With Win Over Ghana, U.S. An Unlikely Star In World Cup's 'Grand Theater'
World Cup fever seems to have swept much of the nation, especially after the U.S. beat Ghana 2-1 on Monday. The U.S. men’s national team is led by captain and Seattle Sounders star Clint Dempsey, who scored the first goal in the first 30 seconds of the match.
As U.S. prepares to take on Portugal on Sunday afternoon, sports commentator Art Thiel says the team's win has changed the expected narrative of the World Cup, or what Art calls "grand theater.""It's really been a wonderful demonstration of not only soccer's elegance but its roughness and its grouchiness — all kinds of things that appeal emotionally to a lot of people," he said. "The way the games have gone in terms of drama, storylines, hairstyles and shoe styles, it's all adding to a growing appreciation for not only the tournament but for the sport."
Brazil A 'Great Setting' Despite Controversies
Now that the games have begun, Brazil is proving to be a great setting, says Art.
"All the controversies, all the shortcomings, all the misdeeds that have gone into the preparation now have sort of receded because I think even Brazilians are getting quite excited," he said. "Even though their complaints about resource mismanagement and other things that have gone on culturally and economically are justified, they get the party. And nobody parties like Brazilians."
U.S. Win Goes Beyond One Game
The U.S. team and its fans were certainly partying after their big win.
"That was a confluence of multiple events that made that win far bigger than just one outcome," Art said. "Jurgen Klinsmann, the coach, had deliberately downplayed the U.S. prospects, saying it's unrealistic for Americans to expect to win the World Cup, which was dead honest.

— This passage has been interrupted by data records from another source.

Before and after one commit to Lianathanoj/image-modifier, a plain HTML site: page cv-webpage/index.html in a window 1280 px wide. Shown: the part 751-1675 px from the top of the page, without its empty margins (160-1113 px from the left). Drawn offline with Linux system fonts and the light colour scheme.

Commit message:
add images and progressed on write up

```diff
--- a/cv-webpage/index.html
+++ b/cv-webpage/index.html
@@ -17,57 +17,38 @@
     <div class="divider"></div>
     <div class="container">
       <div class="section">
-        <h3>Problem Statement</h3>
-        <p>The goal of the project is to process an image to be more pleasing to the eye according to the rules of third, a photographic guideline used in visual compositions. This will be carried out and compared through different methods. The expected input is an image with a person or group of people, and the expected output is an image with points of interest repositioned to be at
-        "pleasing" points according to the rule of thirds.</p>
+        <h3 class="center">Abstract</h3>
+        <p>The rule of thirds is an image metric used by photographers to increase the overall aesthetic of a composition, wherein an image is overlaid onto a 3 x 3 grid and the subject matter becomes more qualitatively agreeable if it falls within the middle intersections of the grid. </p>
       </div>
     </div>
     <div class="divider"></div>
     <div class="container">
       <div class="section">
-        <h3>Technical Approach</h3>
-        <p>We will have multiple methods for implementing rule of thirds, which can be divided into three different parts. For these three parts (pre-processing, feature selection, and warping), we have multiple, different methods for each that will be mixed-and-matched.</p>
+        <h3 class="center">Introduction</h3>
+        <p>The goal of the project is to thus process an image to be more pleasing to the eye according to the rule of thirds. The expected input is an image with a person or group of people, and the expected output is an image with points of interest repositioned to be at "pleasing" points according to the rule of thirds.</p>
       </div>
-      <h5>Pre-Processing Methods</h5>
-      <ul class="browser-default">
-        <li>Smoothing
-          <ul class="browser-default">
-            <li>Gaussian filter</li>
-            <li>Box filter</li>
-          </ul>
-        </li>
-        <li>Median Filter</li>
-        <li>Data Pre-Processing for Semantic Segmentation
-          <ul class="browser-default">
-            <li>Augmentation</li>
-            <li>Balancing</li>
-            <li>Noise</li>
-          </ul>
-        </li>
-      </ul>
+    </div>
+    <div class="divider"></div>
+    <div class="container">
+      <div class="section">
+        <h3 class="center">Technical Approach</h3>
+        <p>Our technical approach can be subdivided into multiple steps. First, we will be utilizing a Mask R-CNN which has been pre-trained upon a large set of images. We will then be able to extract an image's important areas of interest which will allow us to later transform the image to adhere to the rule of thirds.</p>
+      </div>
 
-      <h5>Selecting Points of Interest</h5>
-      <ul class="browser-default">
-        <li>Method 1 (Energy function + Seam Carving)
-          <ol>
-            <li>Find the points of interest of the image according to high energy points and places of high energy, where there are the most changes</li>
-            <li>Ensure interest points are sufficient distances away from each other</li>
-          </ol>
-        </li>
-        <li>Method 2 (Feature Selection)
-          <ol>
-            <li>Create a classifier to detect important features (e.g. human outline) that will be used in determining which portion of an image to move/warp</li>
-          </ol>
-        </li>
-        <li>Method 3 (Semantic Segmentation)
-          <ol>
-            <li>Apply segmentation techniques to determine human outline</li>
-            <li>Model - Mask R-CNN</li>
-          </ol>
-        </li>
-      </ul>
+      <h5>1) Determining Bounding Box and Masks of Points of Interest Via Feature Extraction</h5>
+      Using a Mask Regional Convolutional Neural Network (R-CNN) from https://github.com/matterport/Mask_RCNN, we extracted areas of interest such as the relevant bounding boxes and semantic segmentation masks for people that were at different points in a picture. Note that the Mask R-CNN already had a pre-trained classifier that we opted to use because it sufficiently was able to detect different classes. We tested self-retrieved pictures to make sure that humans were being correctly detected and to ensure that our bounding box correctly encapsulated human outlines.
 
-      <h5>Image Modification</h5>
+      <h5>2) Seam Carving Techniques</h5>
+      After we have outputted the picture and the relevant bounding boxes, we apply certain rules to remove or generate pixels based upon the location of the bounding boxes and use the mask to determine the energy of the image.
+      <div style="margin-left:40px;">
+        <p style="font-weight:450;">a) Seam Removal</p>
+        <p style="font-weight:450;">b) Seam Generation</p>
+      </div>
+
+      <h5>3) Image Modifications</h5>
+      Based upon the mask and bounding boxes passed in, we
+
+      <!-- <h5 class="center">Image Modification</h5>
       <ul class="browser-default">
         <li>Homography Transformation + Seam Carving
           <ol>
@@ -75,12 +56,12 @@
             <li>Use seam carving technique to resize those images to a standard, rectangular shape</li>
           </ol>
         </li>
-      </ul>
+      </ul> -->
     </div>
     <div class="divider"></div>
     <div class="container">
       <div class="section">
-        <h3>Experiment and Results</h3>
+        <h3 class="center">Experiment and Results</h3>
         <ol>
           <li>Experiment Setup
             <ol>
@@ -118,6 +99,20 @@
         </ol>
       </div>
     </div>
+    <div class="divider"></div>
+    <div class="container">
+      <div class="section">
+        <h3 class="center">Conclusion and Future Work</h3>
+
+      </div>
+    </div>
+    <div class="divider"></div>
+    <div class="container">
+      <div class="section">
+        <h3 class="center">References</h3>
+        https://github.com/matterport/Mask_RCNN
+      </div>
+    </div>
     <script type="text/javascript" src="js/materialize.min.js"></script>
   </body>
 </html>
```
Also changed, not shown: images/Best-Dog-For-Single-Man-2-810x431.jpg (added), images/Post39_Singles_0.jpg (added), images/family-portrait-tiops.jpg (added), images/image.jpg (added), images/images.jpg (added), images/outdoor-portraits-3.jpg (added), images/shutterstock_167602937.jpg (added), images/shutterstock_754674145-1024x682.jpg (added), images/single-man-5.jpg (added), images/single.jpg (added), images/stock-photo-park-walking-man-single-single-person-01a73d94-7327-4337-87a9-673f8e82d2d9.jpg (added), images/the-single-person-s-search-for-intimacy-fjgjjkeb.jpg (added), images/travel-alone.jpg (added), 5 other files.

But I think his internal message was, 'Guys, all we have to do is win one game at a time.' And that's what they did, in a very dramatic game."
Dempsey Delivered The Drama
After losing to Ghana in the past two World Cup tournaments, the U.S. beat Ghana on Monday. The Sounders' own Dempsey scored within the first 30 seconds of play — the fastest U.S.A. World Cup goal and one of the 10 fastest ever in tournament history. Dempsey also broke his nose in the game, but kept playing.
Ghana came back hard and evened the score.
"And then in the 86th minute, a reserve — a 21-year-old kid that no one ever heard of [John Brooks] — comes in with a header, and the entire stadium exploded. And everywhere across North America, people were excited," Art said.
"It was a remarkable, dramatic bit of theater. I think it really boosted American awareness and appreciation of the game. And certainly the excitement has ratcheted up for potentially more success in the tournament," Art said.
Here's a look at what it was like at several venues around the U.S. and in Brazil, when the U.S. scored the winning goal:
Portugal 'Even Stronger' Than Ghana
Art says the U.S. can expect an even more formidable opponent in Portugal.
"The U.S. has been the underdog throughout," he said. "Portugal is even a stronger team than Ghana. But both teams are going to be missing key personnel."
U.S. star scorer Jozy Altidore is out for Sunday with an injured hamstring. And Art says it's unknown whether Dempsey will be able to breathe through his nose by then.
"And if he can't," he said, "I wouldn't put him in the game. There are plenty of other guys who could do almost as good as Dempsey."
Portugal is also missing some players, but the team still has the player of the year, Cristiano Ronaldo.
"He is a fabulous talent," Art said. "I hope people who really want to know what soccer looks like at the top will pay attention to this guy because he is something special."
U.S. 'Has A Chance' To Advance
"The U.S. has gained much confidence from what they did against Ghana," Art said. "I think the possibilities are they could at least get a draw and possibly a win, given that Portugal has not performed up to expectations.
"It will be high drama Sunday and it's a possibility now that's much stronger that the U.S. could get out of group play and into the knockout round of 16."
You can find Art Thiel's work at Sportspress Northwest and Crosscut.com.